**Record excerpts**:
○ ○ ○ ○ ○

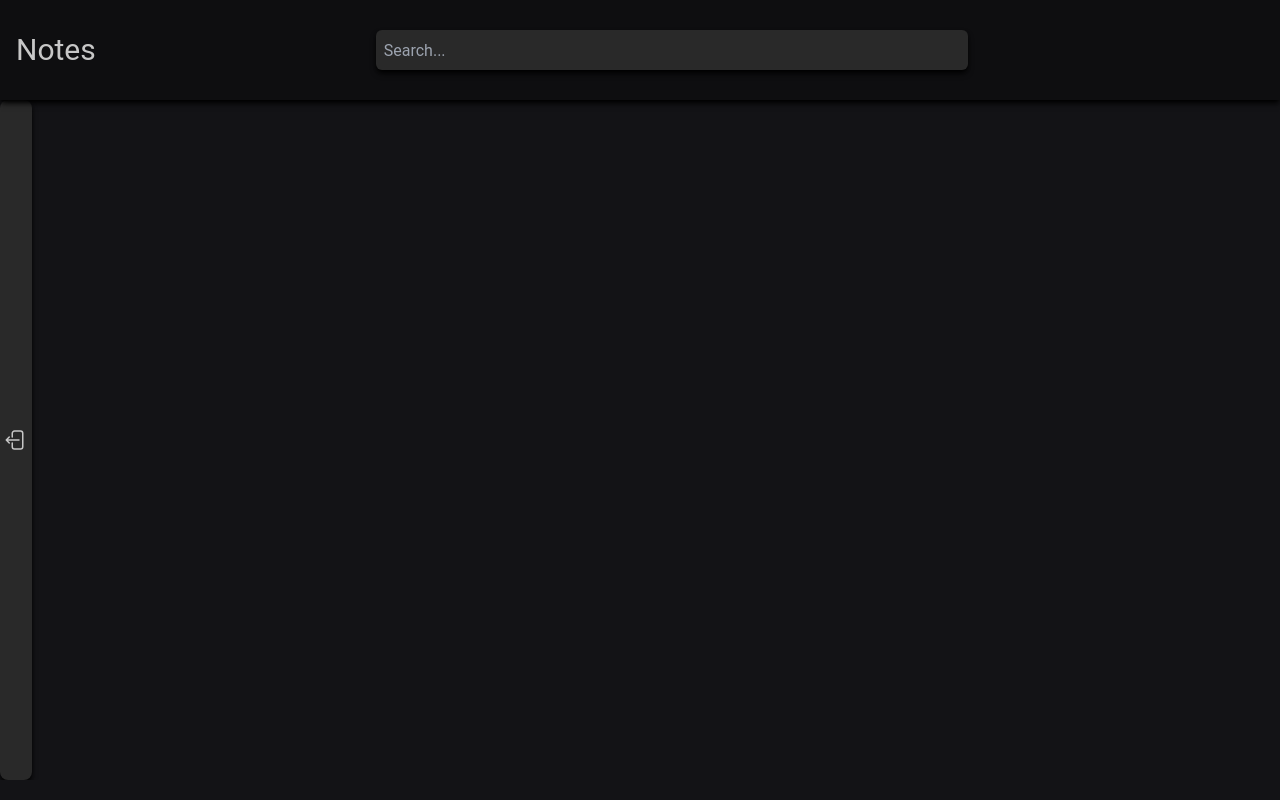
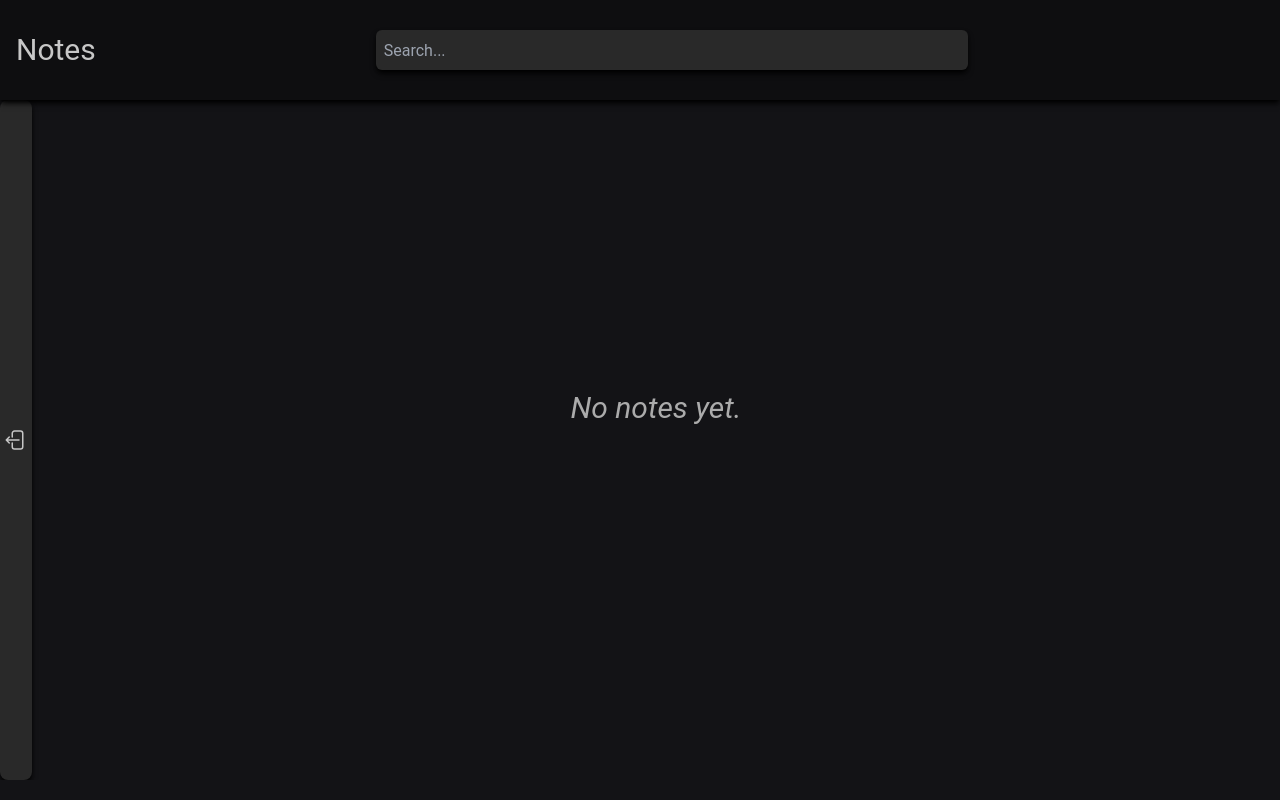
Before and after one commit to Apoll0nsLyre/react-project, a React (Vite) app: page / in a window 1280 px wide. Both pictures are taken after a click on the button "Show full screen notes". Built offline with nearby package versions, Linux system fonts and the light colour scheme.

Commit message:
fix some issues from newNote function and responsivity

```diff
--- a/src/App.jsx
+++ b/src/App.jsx
@@ -53,6 +53,17 @@ function SearchResults({notes, clickedNote}){
 };
 
 export default function App() {
+
+  const [width, setWidth] = useState(window.innerWidth);
+  useEffect(() => {
+    window.addEventListener('resize', () => {
+      setWidth(window.innerWidth);
+    });
+    if (width > 768) {
+      setSideNotesPage(true);
+      setSlide('');
+    }
+  },[window.innerWidth]);
 
   // Notes state and functions to add and remove notes
   const [notes, setNotes] = useState(() => {
@@ -168,8 +179,10 @@ const deleteNote = () => {
 };
 
 // New note function
-const newNote = (e) => {
-  e.preventDefault();
+const newNote = () => {
+  if (sideNotesPage && width < 768) {
+    toggleSideNotesPage();
+  }
   setCurrentNote({
     title: '',
     content: '',
@@ -188,7 +201,9 @@ const newNote = (e) => {
     if (notesPage && !e.target.classList.contains('delete-button')) {
       hideNotesPage();
     }
-
+    if (sideNotesPage && width < 768) {
+      toggleSideNotesPage();
+    }
     const noteClicked = e ? e.target.id : '';
     const note = notes.find((note) => note.key === noteClicked);
     if (e.target.classList.contains('delete-button')) {
@@ -337,7 +352,8 @@ const newNote = (e) => {
         </Animation>
         }
         { !notesPage &&
-          <NoteEditor newNote={newNote} animation2={slide} animation={fade} currentNote={currentNote} addNote={addNote} onChangeNote={onChangeNote} notes={notes} sideNotesPage={sideNotesPage} toggleNotesPage={showNotesPage} clickedNote={clickedNote}/>
+          <NoteEditor newNote={newNote} animation2={slide} animation={fade} currentNote={currentNote} addNote={addNote}
+           onChangeNote={onChangeNote} notes={notes} sideNotesPage={sideNotesPage} toggleNotesPage={showNotesPage} clickedNote={clickedNote}/>
           }
 
       </div>
--- a/src/components/editor.jsx
+++ b/src/components/editor.jsx
@@ -1,6 +1,18 @@
+import { useState,useEffect } from "react";
 import { Animation } from "./animation";
+import { use } from "react";
 
-export function NoteEditor({ sideNotesPage,currentNote, addNote, onChangeNote, newNote, toggleNotesPage, notes, clickedNote, animation, animation2}) {
+export function NoteEditor({ sideNotesPage, currentNote, addNote, onChangeNote, newNote, toggleNotesPage, notes, clickedNote, animation, animation2}) {
+    const [empty, setEmpty] = useState(false);
+    useEffect(() => {
+      if(notes.length === 0){
+        setEmpty(true);
+      } else {
+        setEmpty(false);
+      }
+    }
+    , [notes]);
+
     return (
       <Animation className=' w-full bg-background flex' animation={animation} onChange={onChangeNote}>
         {sideNotesPage &&
@@ -17,7 +29,8 @@ export function NoteEditor({ sideNotesPage,currentNote, addNote, onChangeNote, n
 
                     </button>
                 </div>
-                  <div id="notes-container" className='border-border border-t-2 overflow-auto h-[72vh] shadow-inner shadow-black '>
+                  <div id="notes-container" className='relative border-border border-t-2 overflow-auto h-[72vh] shadow-inner shadow-black '>
+                  { empty && <h1 className='absolute italic top-[30%] right-[50%] translate-x-[50%] translate-y-[50%] z-40 text-3xl text-center text-primary m-auto'>No notes yet.</h1>}
                   {notes.map((note) => (
                     <div id={note.key} key={note.key} className='Note flex flex-row border-b-2 border-border cursor-pointer w-full hover:bg-secondary shadow-md duration-150' onClick={clickedNote}>
                       <h2 id={note.key} className='text-xl w-full overflow-hidden p-4 duration-150' >{note.title}</h2>
--- a/src/components/modal.jsx
+++ b/src/components/modal.jsx
@@ -1,5 +1,4 @@
 import React from "react";
-import { Animation } from "./animation";
 
 export function DeleteModal({onClick, cancelModal}){
 
--- a/src/components/notes.jsx
+++ b/src/components/notes.jsx
@@ -1,7 +1,18 @@
-import { useState } from 'react';
+import { useEffect, useState } from 'react';
 
 
 export function NotesPage({notes, clickedNote, toggleNotesPage}){
+
+  const [empty, setEmpty] = useState(false);
+  useEffect(() => {
+    if(notes.length === 0){
+      setEmpty(true);
+    } else {
+      setEmpty(false);
+    }
+  }
+  , [notes]);
+
     return (
       <div className='relative flex w-full h-full'>
         <button onClick={toggleNotesPage} className='bg-input w-fit shadow-md shadow-black text-foreground p-1 rounded-lg text-sm hover:bg-primary
@@ -12,7 +23,8 @@ export function NotesPage({notes, clickedNote, toggleNotesPage}){
 
           </button>
         <div id="notes-container" className='relative grid grid-cols-1 sm:grid-cols-2 md:grid-cols-3 2xl:grid-cols-4 overflow-auto h-[85vh] w-full z-10'>
-          {notes.map((note) => (
+          { empty && <h1 className='absolute italic top-[40%] right-[50%] translate-x-[50%] translate-y-[50%] z-40 text-3xl text-center text-primary m-auto'>No notes yet.</h1>}
+          {!empty && notes.map((note) => (
             <div id={note.key} key={note.key} onClick={clickedNote} className='flex  flex-col w-56 h-64 cursor-pointer border border-border z-40 m-auto my-2 bg-card
              text-foreground p-3 hover:bg-primary hover:text-primary-foreground duration-150 rounded-xl shadow-md shadow-black'>
               <h1 id={note.key} className='text-xl lg:text-xl text-center font-bold text-wrap pb-2 border-b-2 border-border'>{note.title}</h1>
```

○ ○ ○ ○ ○

**Instructions for the task**:
Set down the material word for word, and drop every picture from it.

**Result of this task**:
Before and after one commit to Apoll0nsLyre/react-project, a React (Vite) app: page / in a window 1280 px wide. Both pictures are taken after a click on the button "Show full screen notes". Built offline with nearby package versions, Linux system fonts and the light colour scheme.

Commit message:
fix some issues from newNote function and responsivity

```diff
--- a/src/App.jsx
+++ b/src/App.jsx
@@ -53,6 +53,17 @@ function SearchResults({notes, clickedNote}){
 };
 
 export default function App() {
+
+  const [width, setWidth] = useState(window.innerWidth);
+  useEffect(() => {
+    window.addEventListener('resize', () => {
+      setWidth(window.innerWidth);
+    });
+    if (width > 768) {
+      setSideNotesPage(true);
+      setSlide('');
+    }
+  },[window.innerWidth]);
 
   // Notes state and functions to add and remove notes
   const [notes, setNotes] = useState(() => {
@@ -168,8 +179,10 @@ const deleteNote = () => {
 };
 
 // New note function
-const newNote = (e) => {
-  e.preventDefault();
+const newNote = () => {
+  if (sideNotesPage && width < 768) {
+    toggleSideNotesPage();
+  }
   setCurrentNote({
     title: '',
     content: '',
@@ -188,7 +201,9 @@ const newNote = (e) => {
     if (notesPage && !e.target.classList.contains('delete-button')) {
       hideNotesPage();
     }
-
+    if (sideNotesPage && width < 768) {
+      toggleSideNotesPage();
+    }
     const noteClicked = e ? e.target.id : '';
     const note = notes.find((note) => note.key === noteClicked);
     if (e.target.classList.contains('delete-button')) {
@@ -337,7 +352,8 @@ const newNote = (e) => {
         </Animation>
         }
         { !notesPage &&
-          <NoteEditor newNote={newNote} animation2={slide} animation={fade} currentNote={currentNote} addNote={addNote} onChangeNote={onChangeNote} notes={notes} sideNotesPage={sideNotesPage} toggleNotesPage={showNotesPage} clickedNote={clickedNote}/>
+          <NoteEditor newNote={newNote} animation2={slide} animation={fade} currentNote={currentNote} addNote={addNote}
+           onChangeNote={onChangeNote} notes={notes} sideNotesPage={sideNotesPage} toggleNotesPage={showNotesPage} clickedNote={clickedNote}/>
           }
 
       </div>
--- a/src/components/editor.jsx
+++ b/src/components/editor.jsx
@@ -1,6 +1,18 @@
+import { useState,useEffect } from "react";
 import { Animation } from "./animation";
+import { use } from "react";
 
-export function NoteEditor({ sideNotesPage,currentNote, addNote, onChangeNote, newNote, toggleNotesPage, notes, clickedNote, animation, animation2}) {
+export function NoteEditor({ sideNotesPage, currentNote, addNote, onChangeNote, newNote, toggleNotesPage, notes, clickedNote, animation, animation2}) {
+    const [empty, setEmpty] = useState(false);
+    useEffect(() => {
+      if(notes.length === 0){
+        setEmpty(true);
+      } else {
+        setEmpty(false);
+      }
+    }
+    , [notes]);
+
     return (
       <Animation className=' w-full bg-background flex' animation={animation} onChange={onChangeNote}>
         {sideNotesPage &&
@@ -17,7 +29,8 @@ export function NoteEditor({ sideNotesPage,currentNote, addNote, onChangeNote, n
 
                     </button>
                 </div>
-                  <div id="notes-container" className='border-border border-t-2 overflow-auto h-[72vh] shadow-inner shadow-black '>
+                  <div id="notes-container" className='relative border-border border-t-2 overflow-auto h-[72vh] shadow-inner shadow-black '>
+                  { empty && <h1 className='absolute italic top-[30%] right-[50%] translate-x-[50%] translate-y-[50%] z-40 text-3xl text-center text-primary m-auto'>No notes yet.</h1>}
                   {notes.map((note) => (
                     <div id={note.key} key={note.key} className='Note flex flex-row border-b-2 border-border cursor-pointer w-full hover:bg-secondary shadow-md duration-150' onClick={clickedNote}>
                       <h2 id={note.key} className='text-xl w-full overflow-hidden p-4 duration-150' >{note.title}</h2>
--- a/src/components/modal.jsx
+++ b/src/components/modal.jsx
@@ -1,5 +1,4 @@
 import React from "react";
-import { Animation } from "./animation";
 
 export function DeleteModal({onClick, cancelModal}){
 
--- a/src/components/notes.jsx
+++ b/src/components/notes.jsx
@@ -1,7 +1,18 @@
-import { useState } from 'react';
+import { useEffect, useState } from 'react';
 
 
 export function NotesPage({notes, clickedNote, toggleNotesPage}){
+
+  const [empty, setEmpty] = useState(false);
+  useEffect(() => {
+    if(notes.length === 0){
+      setEmpty(true);
+    } else {
+      setEmpty(false);
+    }
+  }
+  , [notes]);
+
     return (
       <div className='relative flex w-full h-full'>
         <button onClick={toggleNotesPage} className='bg-input w-fit shadow-md shadow-black text-foreground p-1 rounded-lg text-sm hover:bg-primary
@@ -12,7 +23,8 @@ export function NotesPage({notes, clickedNote, toggleNotesPage}){
 
           </button>
         <div id="notes-container" className='relative grid grid-cols-1 sm:grid-cols-2 md:grid-cols-3 2xl:grid-cols-4 overflow-auto h-[85vh] w-full z-10'>
-          {notes.map((note) => (
+          { empty && <h1 className='absolute italic top-[40%] right-[50%] translate-x-[50%] translate-y-[50%] z-40 text-3xl text-center text-primary m-auto'>No notes yet.</h1>}
+          {!empty && notes.map((note) => (
             <div id={note.key} key={note.key} onClick={clickedNote} className='flex  flex-col w-56 h-64 cursor-pointer border border-border z-40 m-auto my-2 bg-card
              text-foreground p-3 hover:bg-primary hover:text-primary-foreground duration-150 rounded-xl shadow-md shadow-black'>
               <h1 id={note.key} className='text-xl lg:text-xl text-center font-bold text-wrap pb-2 border-b-2 border-border'>{note.title}</h1>
```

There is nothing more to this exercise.